on 1 Mar 2022
Person, Face, Human

Caroline Eber-Ittel

Country CEO and Head of CIB France & Southern Europe, Standard Chartered

March 2022

What if the international trade crisis was positive?

Over the past two years, world trade has been hit by repeated health crises and now the war in Ukraine. The price of sea freight, which has increased fivefold since 2019, and which now threatens the recovery of world trade, is symptomatic of these upheavals. We must learn from this crisis to help reshape global trade, so that environmental, social and geopolitical factors are no longer on the back burner.

Supply chains are at the heart of international trade

As we enter a challenging economic recovery marked by war and significant geopolitical tensions, the supply chain must be up to the challenge. Today, we are inevitably moving towards a new model of international trade, where trade corridors can no longer be immune to economic, ecological and technological transformations.

While previously “globalisation” and “sustainability” were irreconcilable, the convergence of both has become a tangible reality for many companies and has changed the rules of world trade and transformed the priorities of leaders.

Beyond awareness, a real strategic commitment from executives

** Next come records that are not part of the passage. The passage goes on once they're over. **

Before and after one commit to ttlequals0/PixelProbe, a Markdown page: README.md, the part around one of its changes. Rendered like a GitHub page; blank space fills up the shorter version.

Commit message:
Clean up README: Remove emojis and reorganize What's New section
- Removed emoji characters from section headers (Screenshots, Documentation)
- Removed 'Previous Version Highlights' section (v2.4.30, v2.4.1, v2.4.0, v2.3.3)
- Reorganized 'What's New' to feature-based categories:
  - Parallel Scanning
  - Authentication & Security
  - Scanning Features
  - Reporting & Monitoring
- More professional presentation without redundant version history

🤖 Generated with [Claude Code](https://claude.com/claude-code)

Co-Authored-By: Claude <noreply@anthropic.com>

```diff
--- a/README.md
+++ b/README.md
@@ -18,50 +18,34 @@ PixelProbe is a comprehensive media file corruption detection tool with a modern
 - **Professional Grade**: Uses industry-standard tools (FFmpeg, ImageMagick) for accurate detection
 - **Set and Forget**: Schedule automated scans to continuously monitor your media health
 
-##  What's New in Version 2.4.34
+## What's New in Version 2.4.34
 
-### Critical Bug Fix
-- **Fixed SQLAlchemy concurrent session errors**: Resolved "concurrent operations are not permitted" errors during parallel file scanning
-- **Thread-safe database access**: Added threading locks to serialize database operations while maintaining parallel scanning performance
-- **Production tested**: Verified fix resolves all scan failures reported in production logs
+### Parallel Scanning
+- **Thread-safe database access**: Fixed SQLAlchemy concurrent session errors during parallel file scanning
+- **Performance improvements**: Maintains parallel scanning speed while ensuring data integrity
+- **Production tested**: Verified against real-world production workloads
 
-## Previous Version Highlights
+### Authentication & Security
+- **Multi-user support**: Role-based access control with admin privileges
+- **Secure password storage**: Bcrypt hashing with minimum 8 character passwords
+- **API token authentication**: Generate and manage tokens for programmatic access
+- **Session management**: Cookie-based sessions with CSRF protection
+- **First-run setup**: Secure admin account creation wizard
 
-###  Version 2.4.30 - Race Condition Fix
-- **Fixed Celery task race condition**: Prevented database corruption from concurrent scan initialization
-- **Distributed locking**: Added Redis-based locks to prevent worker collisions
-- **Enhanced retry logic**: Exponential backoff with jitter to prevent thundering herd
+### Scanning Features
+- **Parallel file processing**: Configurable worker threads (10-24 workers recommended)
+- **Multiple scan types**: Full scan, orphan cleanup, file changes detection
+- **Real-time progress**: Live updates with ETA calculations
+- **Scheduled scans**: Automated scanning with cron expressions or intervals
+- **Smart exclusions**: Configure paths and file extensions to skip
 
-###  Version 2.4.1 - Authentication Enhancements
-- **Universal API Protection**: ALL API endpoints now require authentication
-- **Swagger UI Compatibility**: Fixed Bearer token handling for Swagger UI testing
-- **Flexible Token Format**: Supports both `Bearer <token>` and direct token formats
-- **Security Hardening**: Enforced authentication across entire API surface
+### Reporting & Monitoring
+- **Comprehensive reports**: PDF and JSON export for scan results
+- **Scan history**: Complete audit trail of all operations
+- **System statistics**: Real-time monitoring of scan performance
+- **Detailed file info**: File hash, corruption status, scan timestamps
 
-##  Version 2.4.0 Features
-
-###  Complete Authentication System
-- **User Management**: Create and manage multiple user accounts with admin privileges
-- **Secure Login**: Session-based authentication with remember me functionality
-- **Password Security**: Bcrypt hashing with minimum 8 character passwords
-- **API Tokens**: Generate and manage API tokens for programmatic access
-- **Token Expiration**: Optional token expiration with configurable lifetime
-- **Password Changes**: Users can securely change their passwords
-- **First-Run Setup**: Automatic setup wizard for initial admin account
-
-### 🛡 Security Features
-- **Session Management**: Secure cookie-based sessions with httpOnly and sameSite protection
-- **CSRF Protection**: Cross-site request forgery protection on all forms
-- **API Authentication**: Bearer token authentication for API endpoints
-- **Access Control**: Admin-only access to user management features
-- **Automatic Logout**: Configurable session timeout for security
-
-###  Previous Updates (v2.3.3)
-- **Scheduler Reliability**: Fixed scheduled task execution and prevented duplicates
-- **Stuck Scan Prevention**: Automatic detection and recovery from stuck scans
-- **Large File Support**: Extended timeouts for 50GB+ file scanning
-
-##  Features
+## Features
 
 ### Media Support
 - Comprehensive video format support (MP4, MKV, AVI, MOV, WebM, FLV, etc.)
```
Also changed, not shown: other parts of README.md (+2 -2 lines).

With PWC Singapore, we have analysed this phenomenon. After interviewing more than 500 global business leaders, we found that a strategy based on profit maximisation alone is no longer a viable option for most of them. This is especially true given that our study predicts a 70% increase in global trade over the next decade. Covid-19 has been a real catalyst for supply chain diversification, digitisation, sustainability and inclusion.

Companies are now aware that choosing a policy that combines innovation and responsibility fuels profit for the future and enables them to build a robust and resilient growth strategy. Companies, at the forefront of the changes in our economies, have understood this and are already looking at the profitability of their supply chain differently. New technologies, such as “smart contracts” based on blockchain, which make the terms and conditions of contracts unforgeable, are gradually taking a leading role in their strategies.

In this transition, banks play a decisive role alongside companies. 90% of executives consider that promoting access to financing for robust and inclusive supply chains, in partnership with banks, is a key priority for their internationalisation or cross-border expansion over the next five to ten years.

Like our societies, economies are becoming increasingly globalised, systems interconnected and, as a result, risks are increasingly global. More than half of the companies surveyed consider the prevention of future supply chain disruptions to be a top priority. This risk of tensions is pushing companies to reverse the paradigm by turning to partial relocation of activities.

Like Alcatel Submarine Networks, which has announced strengthening its business in France, with the launch of an industrial 5G network in Calais. And by 2025, Airbus Helicopters plans to centralise all of its helicopter blade manufacturing in Seine-Saint-Denis.

These new priorities for companies are the beginning of a shift in global trade, whether in terms of the fragmentation of production and supply zones or in terms of its ecological and societal footprint. Public authorities, private companies and banks, must collectively give global trade the means to reinvent itself and make corridors a place where productivity meets sustainability and responsibility.